Significant Cases

  • In Govan v. City of Clovis, Lozano Smith successfully obtained dismissal of several constitutional and other statutory claims asserted by a plaintiff business operator against the City of Clovis individual City police officers, where the plaintiff challenged the City of Clovis' sign ordinance and its enforcement.

  • In City of Clovis Police Department v. The Superior Court of Fresno County Appellate Division, California Court of Appeal Case No. F07085, Lozano Smith successfully defended the City after a defendant appealed a ruling from the trial court denying an in camera review for failure to meet the standards required under California Evidence Code section 1043 and Pitchess. Following approval of the Defendants appeal by the Superior Court Appellate Division, Lozano Smith filed a writ of mandate with the 5th District Appellate Court, on behalf of the City, alleging various procedural errors and misapplication of the law. The 5th District Court found good cause to vacate the Superior Court Appellate Division Order.

The New Year Brings A Huge Wave of Affordable Housing Legislation: What Does It All Mean for California Cities?

By: Jenell Van Bindsbergen-

Host Devon Lincoln talks with William P. Curley III and Jenell Van Bindsbergen, co-chairs of the firm’s Municipal Practice Group, about the unprecedented crush of affordable housing legislation enacted by the California Legislature in 2019. The team discusses what the new laws mean for city governments, and how the legislation strikes at local control and other issues of importance to local municipalities.

Police in Schools – The Role of a School Resource Officer

By: Devon LincolnThomas MannielloJenell Van Bindsbergen-

The role of law enforcement officers on school campuses is not well understood. Devon Lincoln is joined by attorney Tom Manniello, an expert in student discipline issues and discipline reform, and Jenell Van Bindsbergen, an attorney specializing in working with police officers and police departments.
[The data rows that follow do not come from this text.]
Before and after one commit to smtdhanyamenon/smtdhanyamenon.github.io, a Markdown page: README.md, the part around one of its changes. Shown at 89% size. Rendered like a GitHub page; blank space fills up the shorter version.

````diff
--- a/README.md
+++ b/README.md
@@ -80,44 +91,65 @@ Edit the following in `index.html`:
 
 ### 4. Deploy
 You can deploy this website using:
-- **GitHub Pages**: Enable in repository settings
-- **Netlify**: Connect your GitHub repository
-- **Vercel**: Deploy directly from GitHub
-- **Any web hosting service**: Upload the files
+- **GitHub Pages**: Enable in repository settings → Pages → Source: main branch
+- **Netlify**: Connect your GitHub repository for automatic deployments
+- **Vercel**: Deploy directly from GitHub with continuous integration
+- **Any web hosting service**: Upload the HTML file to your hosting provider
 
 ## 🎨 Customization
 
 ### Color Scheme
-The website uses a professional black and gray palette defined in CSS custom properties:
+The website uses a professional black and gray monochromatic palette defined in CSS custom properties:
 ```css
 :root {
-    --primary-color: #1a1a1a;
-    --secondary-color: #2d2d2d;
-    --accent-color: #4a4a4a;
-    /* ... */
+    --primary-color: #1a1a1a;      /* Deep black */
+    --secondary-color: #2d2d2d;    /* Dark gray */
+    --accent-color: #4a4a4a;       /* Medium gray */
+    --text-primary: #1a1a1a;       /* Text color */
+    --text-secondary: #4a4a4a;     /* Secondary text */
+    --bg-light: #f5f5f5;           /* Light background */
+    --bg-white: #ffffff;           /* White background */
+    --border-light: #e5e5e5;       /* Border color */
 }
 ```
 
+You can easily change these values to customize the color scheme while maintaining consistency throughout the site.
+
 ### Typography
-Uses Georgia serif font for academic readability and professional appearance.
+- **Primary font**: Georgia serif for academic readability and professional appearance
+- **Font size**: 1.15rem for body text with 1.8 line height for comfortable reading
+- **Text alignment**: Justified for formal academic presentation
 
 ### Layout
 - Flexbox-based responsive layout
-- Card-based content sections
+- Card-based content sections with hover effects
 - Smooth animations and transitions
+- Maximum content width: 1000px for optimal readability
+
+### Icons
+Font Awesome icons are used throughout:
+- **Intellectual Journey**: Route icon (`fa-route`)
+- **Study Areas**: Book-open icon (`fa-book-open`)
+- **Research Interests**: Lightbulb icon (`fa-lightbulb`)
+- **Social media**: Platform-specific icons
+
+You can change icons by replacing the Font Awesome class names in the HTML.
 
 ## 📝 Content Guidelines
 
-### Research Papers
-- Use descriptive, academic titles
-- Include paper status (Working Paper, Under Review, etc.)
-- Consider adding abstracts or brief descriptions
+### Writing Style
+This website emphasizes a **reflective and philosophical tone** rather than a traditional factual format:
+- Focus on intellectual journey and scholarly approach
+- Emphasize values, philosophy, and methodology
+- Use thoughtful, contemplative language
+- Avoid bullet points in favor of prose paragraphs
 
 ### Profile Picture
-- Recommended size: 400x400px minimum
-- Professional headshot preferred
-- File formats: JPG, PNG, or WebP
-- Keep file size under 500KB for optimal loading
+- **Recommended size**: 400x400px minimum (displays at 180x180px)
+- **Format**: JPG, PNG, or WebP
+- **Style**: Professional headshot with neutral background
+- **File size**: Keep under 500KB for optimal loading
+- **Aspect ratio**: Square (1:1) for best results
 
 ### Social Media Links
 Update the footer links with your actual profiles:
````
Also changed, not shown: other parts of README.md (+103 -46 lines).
In a wide ranging discussion, the panelists lay out the complex issues that come up when an officer polices a school campus.